### Task to complete:
Return the lines of the data below in which the string "href" occurs.

─── Data for the task ───

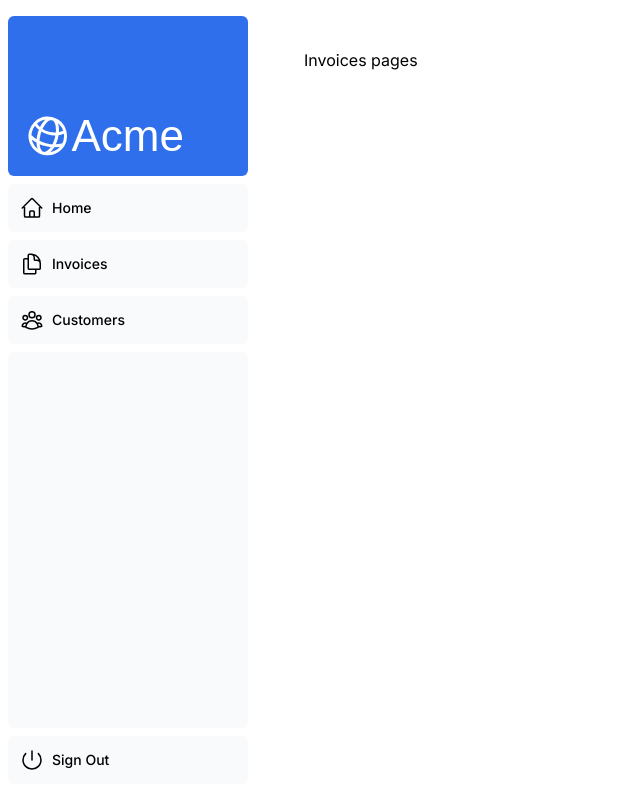
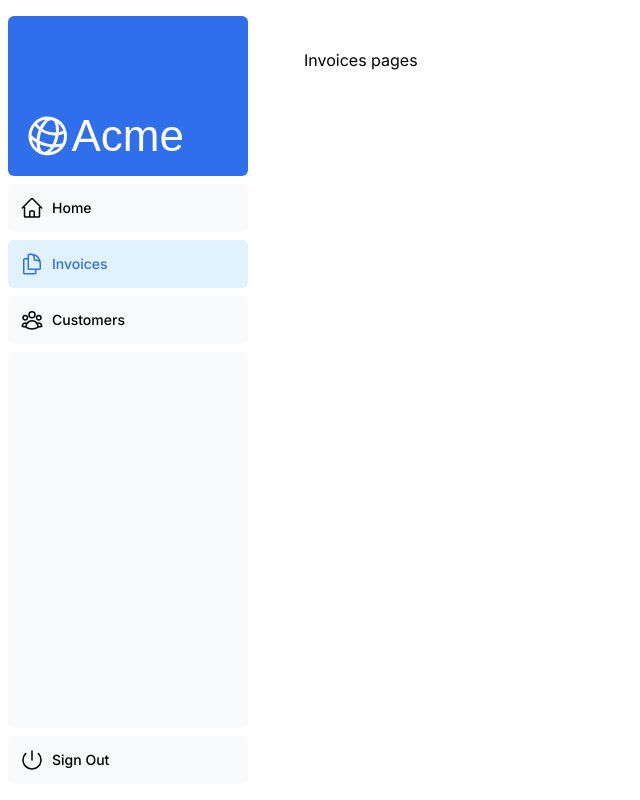
Before and after one commit to OmkarMane1997/dashbord-nextjs, a Next.js app: page /dashboard/invoices in a window 1280 px wide. Shown: the whole page, without its empty margins (0-640 px from the left). Built offline with nearby package versions, Linux system fonts and the light colour scheme; a web font is replaced by a local one.

Commit message:
side layout add

```diff
--- a/app/layout.tsx
+++ b/app/layout.tsx
@@ -7,7 +7,7 @@
 }) {
   return (
     <html lang="en">
-      <body className={`${inter?.className} antialiased`}>{children}</body>
+      <body className={`${inter?.className}`}>{children}</body>
     </html>
   );
 }
--- a/app/ui/dashboard/nav-links.tsx
+++ b/app/ui/dashboard/nav-links.tsx
@@ -1,35 +1,44 @@
+"use client";
 import {
   UserGroupIcon,
   HomeIcon,
   DocumentDuplicateIcon,
-} from '@heroicons/react/24/outline';
-
+} from "@heroicons/react/24/outline";
+import Link from "next/link";
+import { usePathname } from "next/navigation";
+import { clsx } from "clsx";
 // Map of links to display in the side navigation.
 // Depending on the size of the application, this would be stored in a database.
 const links = [
-  { name: 'Home', href: '/dashboard', icon: HomeIcon },
+  { name: "Home", href: "/dashboard", icon: HomeIcon },
   {
-    name: 'Invoices',
-    href: '/dashboard/invoices',
+    name: "Invoices",
+    href: "/dashboard/invoices",
     icon: DocumentDuplicateIcon,
   },
-  { name: 'Customers', href: '/dashboard/customers', icon: UserGroupIcon },
+  { name: "Customers", href: "/dashboard/customers", icon: UserGroupIcon },
 ];
 
 export default function NavLinks() {
+  const pathname = usePathname();
   return (
     <>
       {links.map((link) => {
         const LinkIcon = link.icon;
         return (
-          <a
+          <Link
             key={link.name}
             href={link.href}
-            className="flex h-[48px] grow items-center justify-center gap-2 rounded-md bg-gray-50 p-3 text-sm font-medium hover:bg-sky-100 hover:text-blue-600 md:flex-none md:justify-start md:p-2 md:px-3"
+            className={clsx(
+              "flex h-[48px] grow items-center justify-center gap-2 rounded-md bg-gray-50 p-3 text-sm font-medium hover:bg-sky-100 hover:text-blue-600 md:flex-none md:justify-start md:p-2 md:px-3"
+              ,{
+                'bg-sky-100 text-blue-600':pathname === link.href,
+              }
+            )}
           >
             <LinkIcon className="w-6" />
             <p className="hidden md:block">{link.name}</p>
-          </a>
+          </Link>
         );
       })}
     </>
```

───

### Written response:
-  { name: 'Home', href: '/dashboard', icon: HomeIcon },
+  { name: "Home", href: "/dashboard", icon: HomeIcon },
-    href: '/dashboard/invoices',
+    href: "/dashboard/invoices",
-  { name: 'Customers', href: '/dashboard/customers', icon: UserGroupIcon },
+  { name: "Customers", href: "/dashboard/customers", icon: UserGroupIcon },
             href={link.href}
+                'bg-sky-100 text-blue-600':pathname === link.href,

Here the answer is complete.